To do:
In the listing below, how many lines contain the string "RoundedCornerShape"? Reply with the number alone.

Provided information:
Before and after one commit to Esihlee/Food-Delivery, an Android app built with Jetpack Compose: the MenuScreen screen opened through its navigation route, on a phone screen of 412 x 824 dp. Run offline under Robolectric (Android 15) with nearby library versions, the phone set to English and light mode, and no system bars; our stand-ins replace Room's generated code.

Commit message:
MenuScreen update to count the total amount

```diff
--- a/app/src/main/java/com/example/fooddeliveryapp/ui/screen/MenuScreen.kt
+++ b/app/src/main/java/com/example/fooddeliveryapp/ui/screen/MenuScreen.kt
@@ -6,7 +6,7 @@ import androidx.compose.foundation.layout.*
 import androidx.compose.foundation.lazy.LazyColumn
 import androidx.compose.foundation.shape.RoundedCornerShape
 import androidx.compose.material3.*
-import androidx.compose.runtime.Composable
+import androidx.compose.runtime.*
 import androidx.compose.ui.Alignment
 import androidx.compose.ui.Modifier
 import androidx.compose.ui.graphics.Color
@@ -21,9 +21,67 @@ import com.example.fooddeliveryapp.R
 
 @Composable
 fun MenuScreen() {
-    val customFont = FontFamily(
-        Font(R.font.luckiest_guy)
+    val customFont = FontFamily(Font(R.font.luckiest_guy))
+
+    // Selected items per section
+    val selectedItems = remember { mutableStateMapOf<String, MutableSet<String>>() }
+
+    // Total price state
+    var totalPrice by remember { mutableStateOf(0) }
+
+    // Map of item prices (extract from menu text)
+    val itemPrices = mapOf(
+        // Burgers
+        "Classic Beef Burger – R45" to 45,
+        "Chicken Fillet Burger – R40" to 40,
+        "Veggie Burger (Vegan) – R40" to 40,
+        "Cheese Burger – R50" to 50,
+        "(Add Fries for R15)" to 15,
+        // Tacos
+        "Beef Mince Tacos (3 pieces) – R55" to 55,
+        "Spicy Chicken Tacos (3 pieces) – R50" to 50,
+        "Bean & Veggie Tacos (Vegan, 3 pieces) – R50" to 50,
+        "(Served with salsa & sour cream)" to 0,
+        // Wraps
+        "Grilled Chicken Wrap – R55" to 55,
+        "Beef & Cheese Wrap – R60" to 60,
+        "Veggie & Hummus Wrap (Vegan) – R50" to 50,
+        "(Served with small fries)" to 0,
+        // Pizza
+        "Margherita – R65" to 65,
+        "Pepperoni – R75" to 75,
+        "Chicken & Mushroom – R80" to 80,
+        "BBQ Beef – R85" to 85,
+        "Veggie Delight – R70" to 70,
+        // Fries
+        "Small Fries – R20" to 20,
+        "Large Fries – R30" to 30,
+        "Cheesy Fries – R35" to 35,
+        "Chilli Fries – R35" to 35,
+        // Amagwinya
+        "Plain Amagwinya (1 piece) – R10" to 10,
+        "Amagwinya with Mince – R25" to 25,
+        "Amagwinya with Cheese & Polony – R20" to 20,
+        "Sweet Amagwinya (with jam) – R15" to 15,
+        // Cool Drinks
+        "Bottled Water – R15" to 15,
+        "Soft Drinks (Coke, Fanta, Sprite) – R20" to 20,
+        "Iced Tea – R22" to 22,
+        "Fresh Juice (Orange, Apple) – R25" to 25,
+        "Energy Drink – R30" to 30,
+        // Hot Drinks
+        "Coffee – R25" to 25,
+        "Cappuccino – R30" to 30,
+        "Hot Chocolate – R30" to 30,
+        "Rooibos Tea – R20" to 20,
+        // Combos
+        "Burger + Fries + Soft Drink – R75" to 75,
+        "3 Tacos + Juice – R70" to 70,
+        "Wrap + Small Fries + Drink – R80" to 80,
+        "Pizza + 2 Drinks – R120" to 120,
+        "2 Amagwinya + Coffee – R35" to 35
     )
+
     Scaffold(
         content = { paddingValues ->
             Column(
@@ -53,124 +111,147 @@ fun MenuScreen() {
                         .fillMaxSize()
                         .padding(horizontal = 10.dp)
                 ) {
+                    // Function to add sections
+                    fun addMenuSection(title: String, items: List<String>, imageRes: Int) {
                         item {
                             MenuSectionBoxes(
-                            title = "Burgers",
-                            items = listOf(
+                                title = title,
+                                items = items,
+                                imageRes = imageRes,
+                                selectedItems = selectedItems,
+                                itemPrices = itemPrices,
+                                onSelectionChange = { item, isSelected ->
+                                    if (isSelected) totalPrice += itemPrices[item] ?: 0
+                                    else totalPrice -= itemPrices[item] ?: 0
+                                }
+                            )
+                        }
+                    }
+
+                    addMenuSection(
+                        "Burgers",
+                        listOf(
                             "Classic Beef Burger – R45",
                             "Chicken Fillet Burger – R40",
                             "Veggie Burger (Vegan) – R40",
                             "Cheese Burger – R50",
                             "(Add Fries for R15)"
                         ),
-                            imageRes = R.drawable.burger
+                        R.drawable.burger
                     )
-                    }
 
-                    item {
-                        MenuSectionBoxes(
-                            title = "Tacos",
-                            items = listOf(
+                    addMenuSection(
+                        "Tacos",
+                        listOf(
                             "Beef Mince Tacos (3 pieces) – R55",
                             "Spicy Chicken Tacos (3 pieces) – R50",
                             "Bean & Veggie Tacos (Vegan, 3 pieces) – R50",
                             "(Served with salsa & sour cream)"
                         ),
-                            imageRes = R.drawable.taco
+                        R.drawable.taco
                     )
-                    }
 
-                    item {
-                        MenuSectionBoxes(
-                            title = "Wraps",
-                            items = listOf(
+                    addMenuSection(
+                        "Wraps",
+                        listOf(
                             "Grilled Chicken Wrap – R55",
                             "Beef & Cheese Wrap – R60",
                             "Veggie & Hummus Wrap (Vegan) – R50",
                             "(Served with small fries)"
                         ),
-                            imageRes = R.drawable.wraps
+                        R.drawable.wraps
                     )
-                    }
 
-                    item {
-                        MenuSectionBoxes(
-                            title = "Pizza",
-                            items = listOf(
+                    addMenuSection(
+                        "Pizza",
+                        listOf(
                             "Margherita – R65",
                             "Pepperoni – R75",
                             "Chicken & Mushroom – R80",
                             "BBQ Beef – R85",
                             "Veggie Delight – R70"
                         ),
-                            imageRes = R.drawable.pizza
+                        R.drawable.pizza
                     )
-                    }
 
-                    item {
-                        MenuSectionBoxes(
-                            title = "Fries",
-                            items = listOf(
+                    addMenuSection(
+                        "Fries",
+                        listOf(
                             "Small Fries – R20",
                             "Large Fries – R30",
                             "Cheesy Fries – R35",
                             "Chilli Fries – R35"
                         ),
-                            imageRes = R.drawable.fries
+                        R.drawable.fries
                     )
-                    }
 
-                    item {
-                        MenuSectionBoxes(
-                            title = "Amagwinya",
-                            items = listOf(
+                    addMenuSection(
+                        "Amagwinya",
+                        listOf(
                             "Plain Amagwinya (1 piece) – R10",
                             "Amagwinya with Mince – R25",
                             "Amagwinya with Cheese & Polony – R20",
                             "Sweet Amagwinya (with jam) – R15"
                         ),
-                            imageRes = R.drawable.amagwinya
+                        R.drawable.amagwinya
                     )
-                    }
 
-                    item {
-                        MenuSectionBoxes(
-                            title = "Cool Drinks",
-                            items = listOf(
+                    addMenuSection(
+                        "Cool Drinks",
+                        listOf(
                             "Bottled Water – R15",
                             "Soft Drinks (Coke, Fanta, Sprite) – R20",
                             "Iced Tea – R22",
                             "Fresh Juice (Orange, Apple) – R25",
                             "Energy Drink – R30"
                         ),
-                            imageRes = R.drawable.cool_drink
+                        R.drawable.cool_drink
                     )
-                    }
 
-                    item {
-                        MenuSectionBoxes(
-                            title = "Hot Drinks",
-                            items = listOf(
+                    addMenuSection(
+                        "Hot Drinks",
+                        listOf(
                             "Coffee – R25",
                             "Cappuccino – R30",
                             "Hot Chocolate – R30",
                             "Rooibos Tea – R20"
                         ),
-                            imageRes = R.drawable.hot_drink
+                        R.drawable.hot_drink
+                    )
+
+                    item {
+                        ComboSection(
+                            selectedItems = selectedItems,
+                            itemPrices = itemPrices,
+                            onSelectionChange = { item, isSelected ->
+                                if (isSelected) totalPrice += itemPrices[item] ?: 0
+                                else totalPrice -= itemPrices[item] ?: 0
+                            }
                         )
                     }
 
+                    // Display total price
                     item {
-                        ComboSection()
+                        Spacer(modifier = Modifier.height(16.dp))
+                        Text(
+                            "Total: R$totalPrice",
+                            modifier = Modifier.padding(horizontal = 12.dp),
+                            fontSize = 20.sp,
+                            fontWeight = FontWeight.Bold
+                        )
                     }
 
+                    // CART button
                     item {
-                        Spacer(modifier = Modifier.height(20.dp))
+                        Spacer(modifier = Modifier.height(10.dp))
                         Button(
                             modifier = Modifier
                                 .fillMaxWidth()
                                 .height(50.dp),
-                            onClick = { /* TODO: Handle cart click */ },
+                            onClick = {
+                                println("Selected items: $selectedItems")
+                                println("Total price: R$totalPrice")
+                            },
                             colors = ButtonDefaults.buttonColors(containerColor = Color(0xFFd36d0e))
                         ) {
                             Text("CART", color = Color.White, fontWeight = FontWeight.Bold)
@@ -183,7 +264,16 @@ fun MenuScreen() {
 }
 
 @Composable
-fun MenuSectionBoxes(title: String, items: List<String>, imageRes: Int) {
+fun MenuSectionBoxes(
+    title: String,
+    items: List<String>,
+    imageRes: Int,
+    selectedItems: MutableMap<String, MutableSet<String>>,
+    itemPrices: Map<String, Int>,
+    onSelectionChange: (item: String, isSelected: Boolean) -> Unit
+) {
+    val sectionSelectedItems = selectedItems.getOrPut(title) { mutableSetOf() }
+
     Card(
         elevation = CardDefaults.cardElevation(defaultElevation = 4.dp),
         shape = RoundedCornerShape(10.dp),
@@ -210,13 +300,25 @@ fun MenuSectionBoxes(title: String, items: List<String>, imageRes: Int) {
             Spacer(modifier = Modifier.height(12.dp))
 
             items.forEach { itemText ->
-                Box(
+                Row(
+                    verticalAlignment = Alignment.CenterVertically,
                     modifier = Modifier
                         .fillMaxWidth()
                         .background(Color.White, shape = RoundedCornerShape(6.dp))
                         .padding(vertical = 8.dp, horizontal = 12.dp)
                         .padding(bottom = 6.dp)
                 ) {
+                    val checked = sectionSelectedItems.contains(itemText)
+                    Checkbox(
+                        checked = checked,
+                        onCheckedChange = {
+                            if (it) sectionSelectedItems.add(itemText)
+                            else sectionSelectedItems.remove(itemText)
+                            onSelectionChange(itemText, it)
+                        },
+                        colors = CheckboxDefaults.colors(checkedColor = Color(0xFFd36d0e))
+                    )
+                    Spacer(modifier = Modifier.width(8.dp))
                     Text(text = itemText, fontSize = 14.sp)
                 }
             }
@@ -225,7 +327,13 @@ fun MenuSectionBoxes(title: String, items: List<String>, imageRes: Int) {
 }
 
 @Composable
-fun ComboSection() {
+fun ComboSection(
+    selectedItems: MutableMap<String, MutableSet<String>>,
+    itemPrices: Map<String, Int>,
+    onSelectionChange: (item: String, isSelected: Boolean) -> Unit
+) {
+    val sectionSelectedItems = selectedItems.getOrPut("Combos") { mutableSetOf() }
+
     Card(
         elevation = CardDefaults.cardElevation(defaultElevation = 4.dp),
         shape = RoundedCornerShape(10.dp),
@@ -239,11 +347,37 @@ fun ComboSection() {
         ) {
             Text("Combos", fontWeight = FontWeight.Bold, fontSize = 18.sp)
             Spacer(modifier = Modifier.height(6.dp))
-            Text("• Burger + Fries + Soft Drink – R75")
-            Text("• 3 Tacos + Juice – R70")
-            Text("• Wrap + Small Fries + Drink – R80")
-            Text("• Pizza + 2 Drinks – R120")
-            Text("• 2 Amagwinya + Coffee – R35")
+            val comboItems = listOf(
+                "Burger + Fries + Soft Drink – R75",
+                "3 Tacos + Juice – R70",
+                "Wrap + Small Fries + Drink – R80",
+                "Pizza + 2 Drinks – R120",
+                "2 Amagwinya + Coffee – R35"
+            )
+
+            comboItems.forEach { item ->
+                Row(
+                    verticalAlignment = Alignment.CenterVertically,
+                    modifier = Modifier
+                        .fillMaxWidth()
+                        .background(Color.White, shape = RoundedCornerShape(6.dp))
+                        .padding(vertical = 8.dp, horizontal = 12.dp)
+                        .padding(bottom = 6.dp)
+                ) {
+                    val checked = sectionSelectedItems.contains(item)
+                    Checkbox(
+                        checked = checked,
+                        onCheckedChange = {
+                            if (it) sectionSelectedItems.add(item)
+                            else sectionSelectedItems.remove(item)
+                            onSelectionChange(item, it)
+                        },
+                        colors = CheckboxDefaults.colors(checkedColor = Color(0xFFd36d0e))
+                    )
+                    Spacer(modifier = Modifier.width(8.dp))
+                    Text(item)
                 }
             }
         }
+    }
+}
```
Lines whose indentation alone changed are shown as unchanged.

Answer to this exercise:
5